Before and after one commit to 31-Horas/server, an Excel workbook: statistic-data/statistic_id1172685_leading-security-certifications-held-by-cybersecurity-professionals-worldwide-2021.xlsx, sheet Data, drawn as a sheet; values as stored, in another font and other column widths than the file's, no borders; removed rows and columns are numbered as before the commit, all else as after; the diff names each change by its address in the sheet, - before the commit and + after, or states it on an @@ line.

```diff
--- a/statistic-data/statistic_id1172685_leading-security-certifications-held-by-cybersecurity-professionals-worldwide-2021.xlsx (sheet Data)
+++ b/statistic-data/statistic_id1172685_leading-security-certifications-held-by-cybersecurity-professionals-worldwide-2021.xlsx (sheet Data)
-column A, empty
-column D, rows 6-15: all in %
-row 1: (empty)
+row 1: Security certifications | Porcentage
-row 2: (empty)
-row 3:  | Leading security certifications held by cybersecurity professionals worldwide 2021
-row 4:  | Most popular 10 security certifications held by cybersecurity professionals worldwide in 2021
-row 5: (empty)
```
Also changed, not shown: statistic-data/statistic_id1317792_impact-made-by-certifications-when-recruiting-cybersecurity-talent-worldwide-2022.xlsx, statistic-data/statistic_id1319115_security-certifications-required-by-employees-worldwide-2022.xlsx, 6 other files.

:::::

**YOUR INSTRUCTIONS**.
Full repetition needed. Write out every entry above exactly as given.

**OUTPUT**.
Before and after one commit to 31-Horas/server, an Excel workbook: statistic-data/statistic_id1172685_leading-security-certifications-held-by-cybersecurity-professionals-worldwide-2021.xlsx, sheet Data, drawn as a sheet; values as stored, in another font and other column widths than the file's, no borders; removed rows and columns are numbered as before the commit, all else as after; the diff names each change by its address in the sheet, - before the commit and + after, or states it on an @@ line.

```diff
--- a/statistic-data/statistic_id1172685_leading-security-certifications-held-by-cybersecurity-professionals-worldwide-2021.xlsx (sheet Data)
+++ b/statistic-data/statistic_id1172685_leading-security-certifications-held-by-cybersecurity-professionals-worldwide-2021.xlsx (sheet Data)
-column A, empty
-column D, rows 6-15: all in %
-row 1: (empty)
+row 1: Security certifications | Porcentage
-row 2: (empty)
-row 3:  | Leading security certifications held by cybersecurity professionals worldwide 2021
-row 4:  | Most popular 10 security certifications held by cybersecurity professionals worldwide in 2021
-row 5: (empty)
```
Also changed, not shown: statistic-data/statistic_id1317792_impact-made-by-certifications-when-recruiting-cybersecurity-talent-worldwide-2022.xlsx, statistic-data/statistic_id1319115_security-certifications-required-by-employees-worldwide-2022.xlsx, 6 other files.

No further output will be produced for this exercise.